_Prompt_.
Take every line from the material that has the word "data" in it.
-- Given information follows --
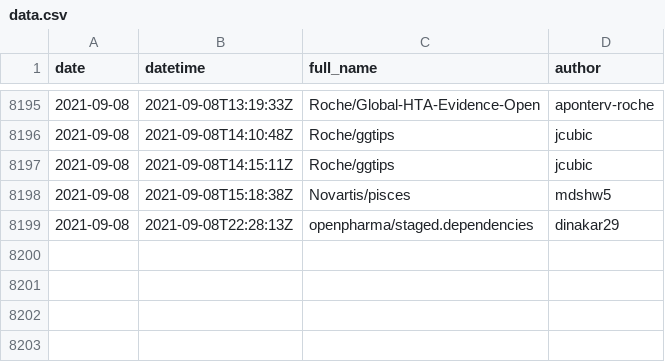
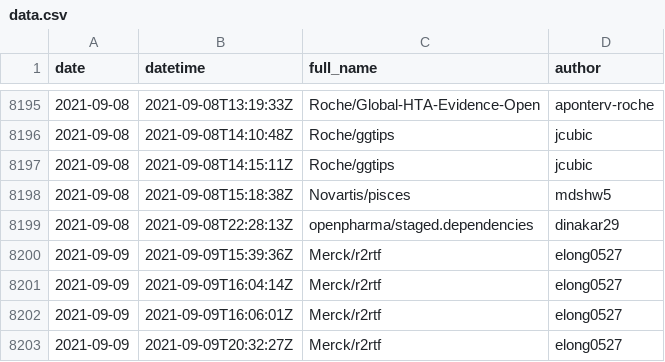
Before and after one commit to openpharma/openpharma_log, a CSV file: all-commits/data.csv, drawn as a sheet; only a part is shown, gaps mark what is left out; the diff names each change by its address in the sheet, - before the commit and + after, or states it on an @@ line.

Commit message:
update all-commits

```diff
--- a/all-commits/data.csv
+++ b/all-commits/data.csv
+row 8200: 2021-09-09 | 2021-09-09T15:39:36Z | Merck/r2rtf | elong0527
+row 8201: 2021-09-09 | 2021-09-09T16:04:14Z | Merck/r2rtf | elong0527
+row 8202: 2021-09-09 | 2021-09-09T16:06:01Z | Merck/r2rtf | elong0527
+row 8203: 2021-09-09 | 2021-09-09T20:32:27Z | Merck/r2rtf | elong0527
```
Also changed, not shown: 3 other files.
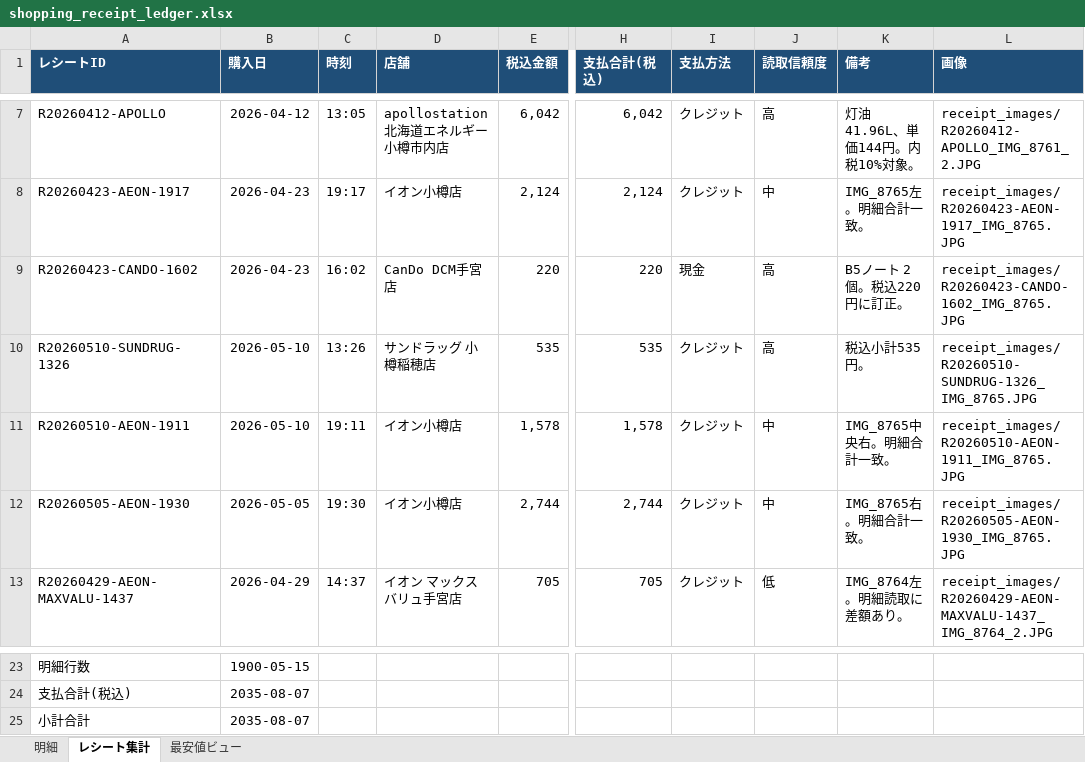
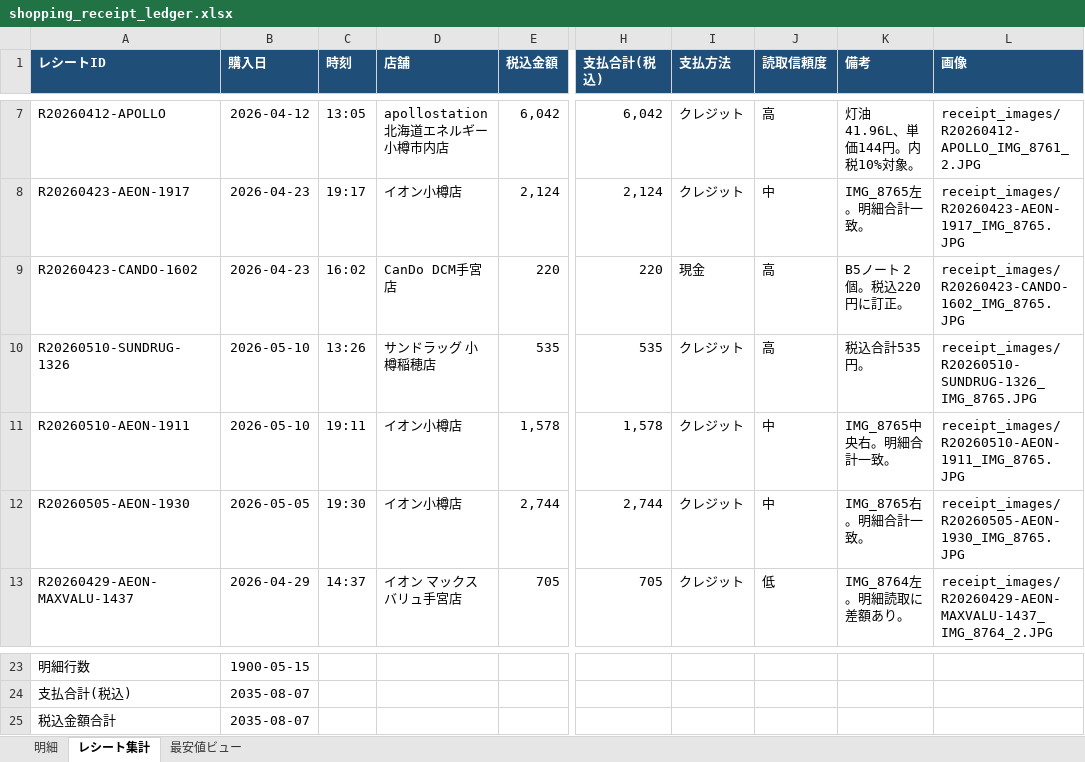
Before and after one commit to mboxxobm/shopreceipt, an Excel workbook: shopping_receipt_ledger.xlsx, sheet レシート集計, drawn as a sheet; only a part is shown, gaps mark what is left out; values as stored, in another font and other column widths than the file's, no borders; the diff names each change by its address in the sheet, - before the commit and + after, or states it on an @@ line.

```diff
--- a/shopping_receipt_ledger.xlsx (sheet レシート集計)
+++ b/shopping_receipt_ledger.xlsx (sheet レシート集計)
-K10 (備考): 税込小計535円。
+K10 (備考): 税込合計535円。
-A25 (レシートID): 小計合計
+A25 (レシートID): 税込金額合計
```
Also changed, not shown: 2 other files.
-- Given information concluded --
-- Given information follows --
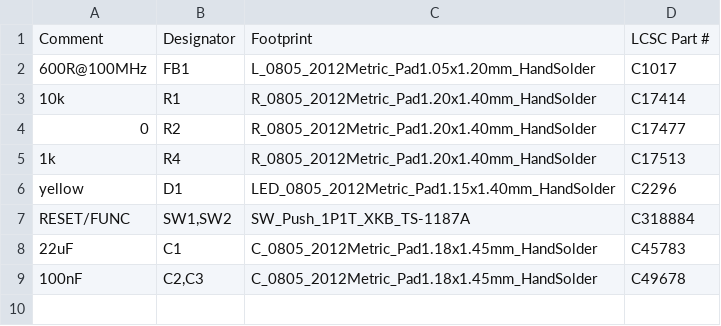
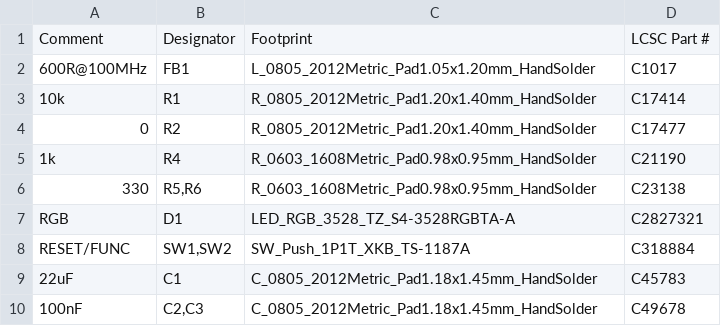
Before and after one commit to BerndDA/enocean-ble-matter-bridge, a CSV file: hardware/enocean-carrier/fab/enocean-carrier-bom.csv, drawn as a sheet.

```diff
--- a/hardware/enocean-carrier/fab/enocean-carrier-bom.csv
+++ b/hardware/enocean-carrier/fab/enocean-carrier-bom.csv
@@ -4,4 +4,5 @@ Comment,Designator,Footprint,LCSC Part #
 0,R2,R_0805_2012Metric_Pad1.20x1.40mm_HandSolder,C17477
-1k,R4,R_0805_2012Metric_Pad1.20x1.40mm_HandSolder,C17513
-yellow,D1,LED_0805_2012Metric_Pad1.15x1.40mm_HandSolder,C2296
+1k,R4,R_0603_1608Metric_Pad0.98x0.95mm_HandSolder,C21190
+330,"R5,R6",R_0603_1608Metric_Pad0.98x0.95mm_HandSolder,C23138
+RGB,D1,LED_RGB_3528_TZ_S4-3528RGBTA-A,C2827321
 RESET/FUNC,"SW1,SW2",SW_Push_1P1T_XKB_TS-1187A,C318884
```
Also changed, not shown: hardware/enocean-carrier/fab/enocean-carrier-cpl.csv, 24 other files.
-- Given information concluded --
-- Given information follows --
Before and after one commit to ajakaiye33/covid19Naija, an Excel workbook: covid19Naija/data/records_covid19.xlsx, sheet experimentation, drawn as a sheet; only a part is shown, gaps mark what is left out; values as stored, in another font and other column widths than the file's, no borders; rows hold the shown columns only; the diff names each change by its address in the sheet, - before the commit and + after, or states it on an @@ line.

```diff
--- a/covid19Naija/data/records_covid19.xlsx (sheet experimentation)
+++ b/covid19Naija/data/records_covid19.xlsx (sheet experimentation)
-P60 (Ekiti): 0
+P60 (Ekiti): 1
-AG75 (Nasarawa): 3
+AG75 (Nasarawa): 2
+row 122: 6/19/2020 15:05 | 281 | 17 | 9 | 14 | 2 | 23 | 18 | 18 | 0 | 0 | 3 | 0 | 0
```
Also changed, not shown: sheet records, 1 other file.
-- Given information concluded --
_Worked solution_.
Before and after one commit to openpharma/openpharma_log, a CSV file: all-commits/data.csv, drawn as a sheet; only a part is shown, gaps mark what is left out; the diff names each change by its address in the sheet, - before the commit and + after, or states it on an @@ line.
--- a/all-commits/data.csv
+++ b/all-commits/data.csv
Before and after one commit to ajakaiye33/covid19Naija, an Excel workbook: covid19Naija/data/records_covid19.xlsx, sheet experimentation, drawn as a sheet; only a part is shown, gaps mark what is left out; values as stored, in another font and other column widths than the file's, no borders; rows hold the shown columns only; the diff names each change by its address in the sheet, - before the commit and + after, or states it on an @@ line.
--- a/covid19Naija/data/records_covid19.xlsx (sheet experimentation)
+++ b/covid19Naija/data/records_covid19.xlsx (sheet experimentation)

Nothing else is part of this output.